While the benefits of cheap consumer goods from global manufacturing and trade are widespread, the environmental costs are dumped on a few communities. Some tiny fraction of the benefits need to be redistributed to effectively mitigate the human and ecological health costs of the globalized goods movement system.
Back in December 1991, Lawrence Summers, who was then Chief Economist at the World Bank, signed off on an internally circulated memo which opened with the speculation that the economically efficient way to deal with toxic waste might be to ship it to nations with the lowest life expectancy. Folks there were going to die younger, the memo is said to have suggested, and so the costs of pollution in terms of reduced human life years would be lower if they were to bear the impacts of toxic waste.
Of course, the memo leaked, hit the papers, and generated a suitably outraged reaction from all. Dr. Summers apologized, explaining that the statement was intended as ironic commentary on globalization.

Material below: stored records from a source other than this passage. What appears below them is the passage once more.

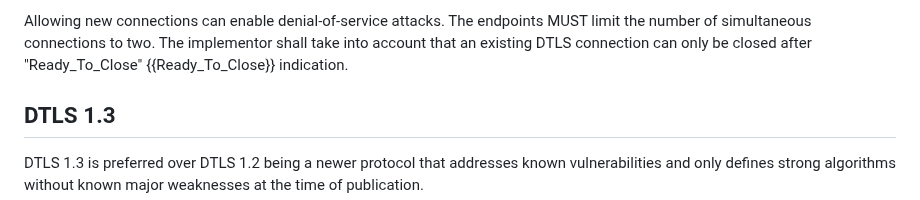
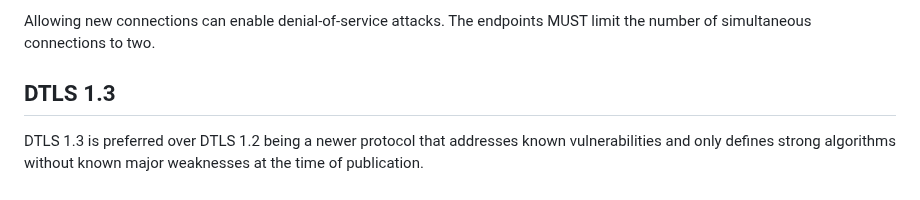
Before and after one commit to gloinul/draft-westerlund-tsvwg-sctp-crypto-dtls, a Markdown page: draft-westerlund-tsvwg-sctp-crypto-dtls.md, the part around the change. Rendered like a GitHub page.

```diff
--- a/draft-westerlund-tsvwg-sctp-crypto-dtls.md
+++ b/draft-westerlund-tsvwg-sctp-crypto-dtls.md
@@ -782,9 +782,6 @@ might be motivated by new attacks.
 
 Allowing new connections can enable denial-of-service attacks.  The
 endpoints MUST limit the number of simultaneous connections to two.
-The implementor shall take into account that an existing DTLS
-connection can only be closed after "Ready_To_Close"
-{{Ready_To_Close}} indication.
 
 ## DTLS 1.3
 
```
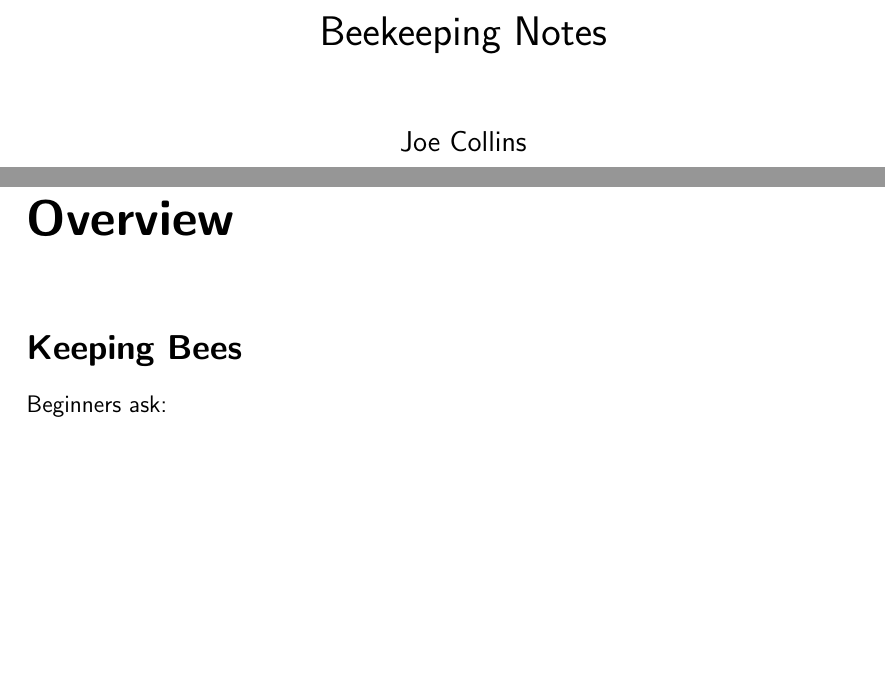
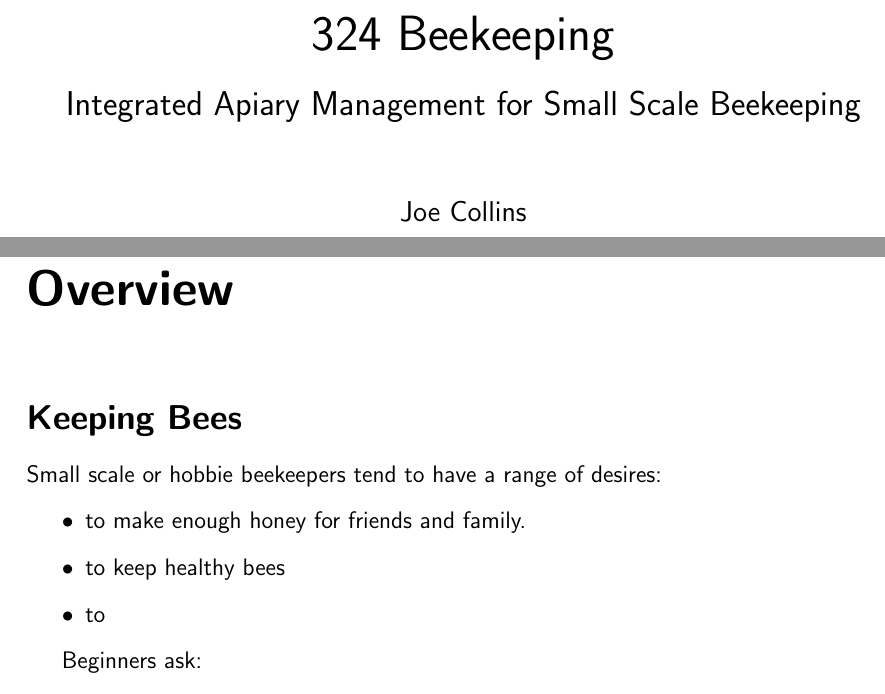
Before and after one commit to joejcollins/rhapsody-angel, a LaTeX document (00Main.tex): two parts of pages 1 and 5 of 32 before the commit and two parts of pages 1 and 5 of 30 after it, joined at a grey line, cut at the place of the change, the shorter picture padded with empty space. Compiled offline with pdfLaTeX.

```diff
--- a/00Main.tex
+++ b/00Main.tex
@@ -1,6 +1,7 @@
 \documentclass{./BeekeepingBook}
 
-\title{Beekeeping Notes}
+\title{\Huge 324 Beekeeping\\ \vspace{1 ex} \Large Integrated Apiary Management for Small Scale Beekeeping}
+
 \author{Joe Collins}
 \date{\DTMnow}
 
@@ -12,6 +13,14 @@
 \chapter{Overview}
 
 \section*{Keeping Bees}
+
+Small scale or hobbie beekeepers tend to have a range of desires:
+
+\begin{itemize}
+  \item to make enough honey for friends and family.
+  \item to keep healthy bees
+  \item to
+\end{itemize}
 
 Beginners ask:
 
```
Also changed, not shown: 05May.tex (+1 -1 lines), BeekeepingBook.cls (+2 -0 lines).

He was promoted upward into the International Monetary Fund and the US Department of the Treasury, and Washington settled back into its conventional torpor.
If you felt any outrage at the notion implicit in the original assertion, you need to examine that outrage somewhat carefully. For, as it turns out, Dr. Summers was merely predictive, because that is quite precisely what the West has been doing in the decades since. The only difference is, instead of merely shipping our toxic wastes to less developed economies, we have instead shipped the entire polluting manufacturing process overseas. And that seems to have been accepted by most of us quite calmly, and certainly unthinkingly, as the "price of progress." The poor need work, some work is dangerous, and we all accept risks as we consider our own personal calculus of occupational risks and benefits. Besides, they have choices, don't they?
I would argue that this so called progress is merely an instance of an extremely distorting externality -- one that demands correction. As matters stand today, the monetary benefits of globalization rest at least partly on the externalization of pollution costs. The manufacturers and buyers of a diverse array of modern-day consumer goods have successfully pushed onto others some chunk of the costs of modern-day consumerism, while retaining for ourselves the bulk of the benefits.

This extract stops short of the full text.